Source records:

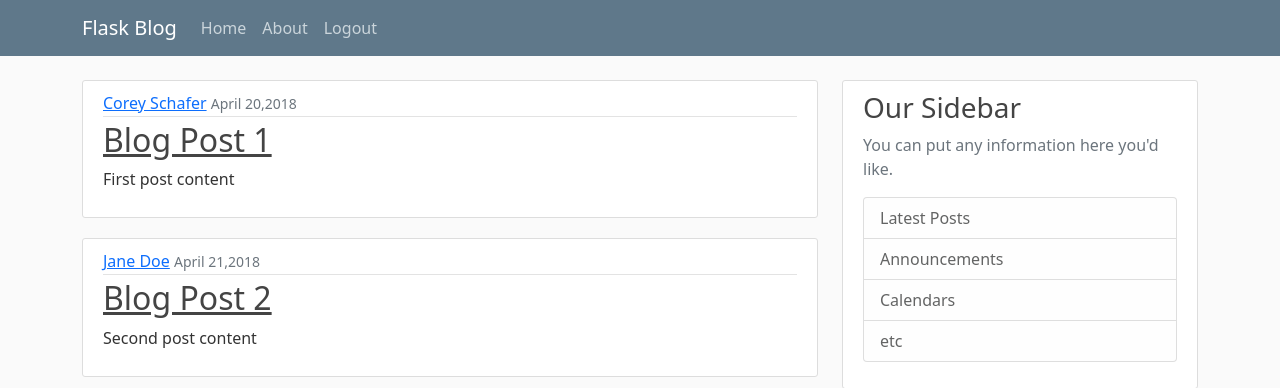
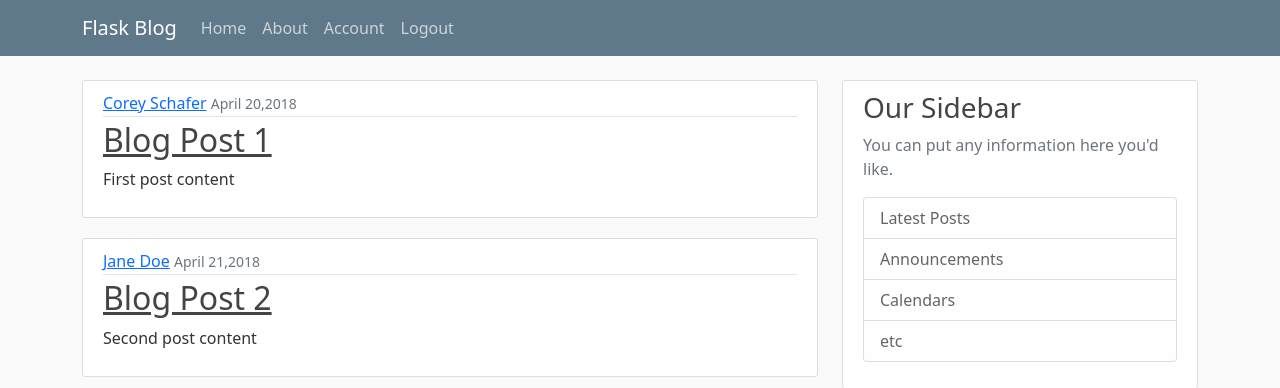
Before and after one commit to tkaramitros/Flask_Blog, a Flask app: page / in a window 1280 px wide. Shown: the top 388 px of the page. Run offline with Flask 2, Linux system fonts and the light colour scheme; a user stored in the database is signed in.

Commit message:
Added account route

```diff
--- a/flaskblog/routes.py
+++ b/flaskblog/routes.py
@@ -64,3 +64,8 @@ def login():
 def logout():
     logout_user()
     return redirect(url_for('home'))
+
+
+@app.route("/account")
+def account():
+    return render_template('account.html',title='Account' )
--- /dev/null
+++ b/flaskblog/templates/account.html
@@ -0,0 +1,4 @@
+{% extends "layout.html" %}
+{% block content %}
+    <h1>{{ current_user.username }}</h1>
+{% endblock %}
--- a/flaskblog/templates/layout.html
+++ b/flaskblog/templates/layout.html
@@ -30,7 +30,8 @@
               <!-- Navbar Right Side -->
               <div class="navbar-nav">
                 {% if current_user.is_authenticated %}
-                <a class="nav-item nav-link" href="/logout">Logout</a>
+                  <a class="nav-item nav-link" href="/account">Account</a>
+                  <a class="nav-item nav-link" href="/logout">Logout</a>
                 {% else %}
                   <a class="nav-item nav-link" href="/login">Login</a>
                   <a class="nav-item nav-link" href="/register">Register</a>
```
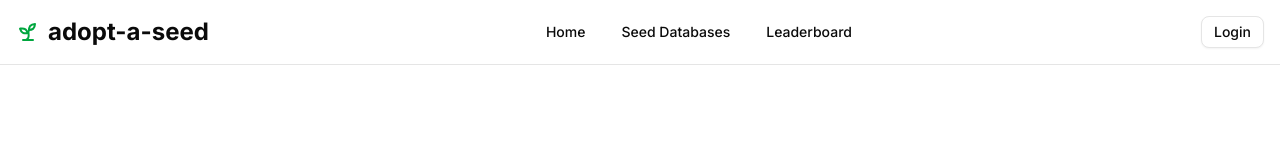
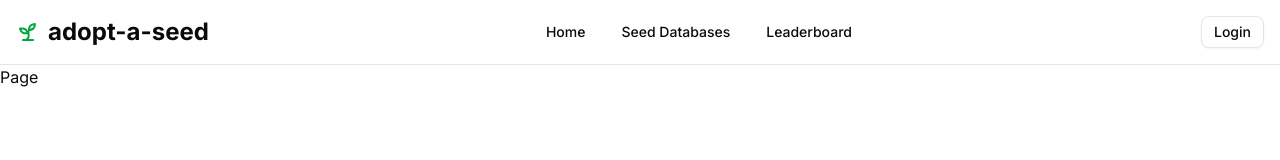
Before and after one commit to rustlers42/adopt-a-seed, a Next.js app in the folder adopt-a-seed/: page / in a window 1280 px wide. Before the commit this address had no page. Shown: the top 160 px of the page. Built offline with nearby package versions, Linux system fonts and the light colour scheme.

Commit message:
feat: update login redirection to dashboard and create new home page component

```diff
--- /dev/null
+++ b/adopt-a-seed/app/dashboard/page.tsx
@@ -0,0 +1,32 @@
+"use client";
+
+import { useFetchApi } from "@/lib/use-api";
+import { PlantDTO } from "@/lib/plant";
+import { EventDTO } from "@/lib/event";
+import ProtectedRoute from "@/components/protected-route";
+import { PlantsCarousel } from "@/app/view-plants/components/plants-carousel";
+import EventList from "@/app/view-events/components/event-list";
+
+export default function Home() {
+  const { data: plants } = useFetchApi<PlantDTO[]>("http://localhost:8000/plants", {
+    requireAuth: true,
+    enabled: true,
+  });
+
+  const { data: events } = useFetchApi<EventDTO[]>("http://localhost:8000/users/me/events", {
+    requireAuth: true,
+    enabled: true,
+  });
+
+  return (
+    <ProtectedRoute>
+      <div className="container mx-auto p-4">
+        <h1 className="scroll-m-20 text-4xl font-extrabold tracking-tight lg:text-5xl">Plants</h1>
+        {<PlantsCarousel plants={plants}></PlantsCarousel>}
+
+        <h1 className="scroll-m-20 text-4xl font-extrabold tracking-tight lg:text-5xl">Events</h1>
+        <EventList events={events}></EventList>
+      </div>
+    </ProtectedRoute>
+  );
+}
--- a/adopt-a-seed/app/login/login-form.tsx
+++ b/adopt-a-seed/app/login/login-form.tsx
@@ -66,8 +66,7 @@ export default function LoginForm() {
       // Use the login function from AuthContext
       login(data.access_token, data.token_type);
 
-      // Redirect to dashboard
-      router.push("/");
+      router.push("/dashboard");
     } catch (error) {
       console.error("Login failed", error);
       setError("Invalid username or password");
--- a/adopt-a-seed/app/page.tsx
+++ b/adopt-a-seed/app/page.tsx
@@ -1,32 +1,7 @@
-"use client";
-
-import { PlantsCarousel } from "./view-plants/components/plants-carousel";
-import ProtectedRoute from "@/components/protected-route";
-import { useFetchApi } from "@/lib/use-api";
-import { PlantDTO } from "@/lib/plant";
-import EventList from "@/app/view-events/components/event-list";
-import { EventDTO } from "@/lib/event";
-
-export default function Home() {
-  const { data: plants } = useFetchApi<PlantDTO[]>("http://localhost:8000/plants", {
-    requireAuth: true,
-    enabled: true,
-  });
-
-  const { data: events } = useFetchApi<EventDTO[]>("http://localhost:8000/users/me/events", {
-    requireAuth: true,
-    enabled: true,
-  });
-
+export default function () {
   return (
-    <ProtectedRoute>
-      <div className="container mx-auto p-4">
-        <h1 className="scroll-m-20 text-4xl font-extrabold tracking-tight lg:text-5xl">Plants</h1>
-        {<PlantsCarousel plants={plants}></PlantsCarousel>}
-
-        <h1 className="scroll-m-20 text-4xl font-extrabold tracking-tight lg:text-5xl">Events</h1>
-        <EventList events={events}></EventList>
-      </div>
-    </ProtectedRoute>
+    <div>
+      <h1>Page</h1>
+    </div>
   );
 }
```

WORK ITEM
All lines that contain the word "import" must be copied from the records above.

FINISHED EXERCISE
+import { useFetchApi } from "@/lib/use-api";
+import { PlantDTO } from "@/lib/plant";
+import { EventDTO } from "@/lib/event";
+import ProtectedRoute from "@/components/protected-route";
+import { PlantsCarousel } from "@/app/view-plants/components/plants-carousel";
+import EventList from "@/app/view-events/components/event-list";
-import { PlantsCarousel } from "./view-plants/components/plants-carousel";
-import ProtectedRoute from "@/components/protected-route";
-import { useFetchApi } from "@/lib/use-api";
-import { PlantDTO } from "@/lib/plant";
-import EventList from "@/app/view-events/components/event-list";
-import { EventDTO } from "@/lib/event";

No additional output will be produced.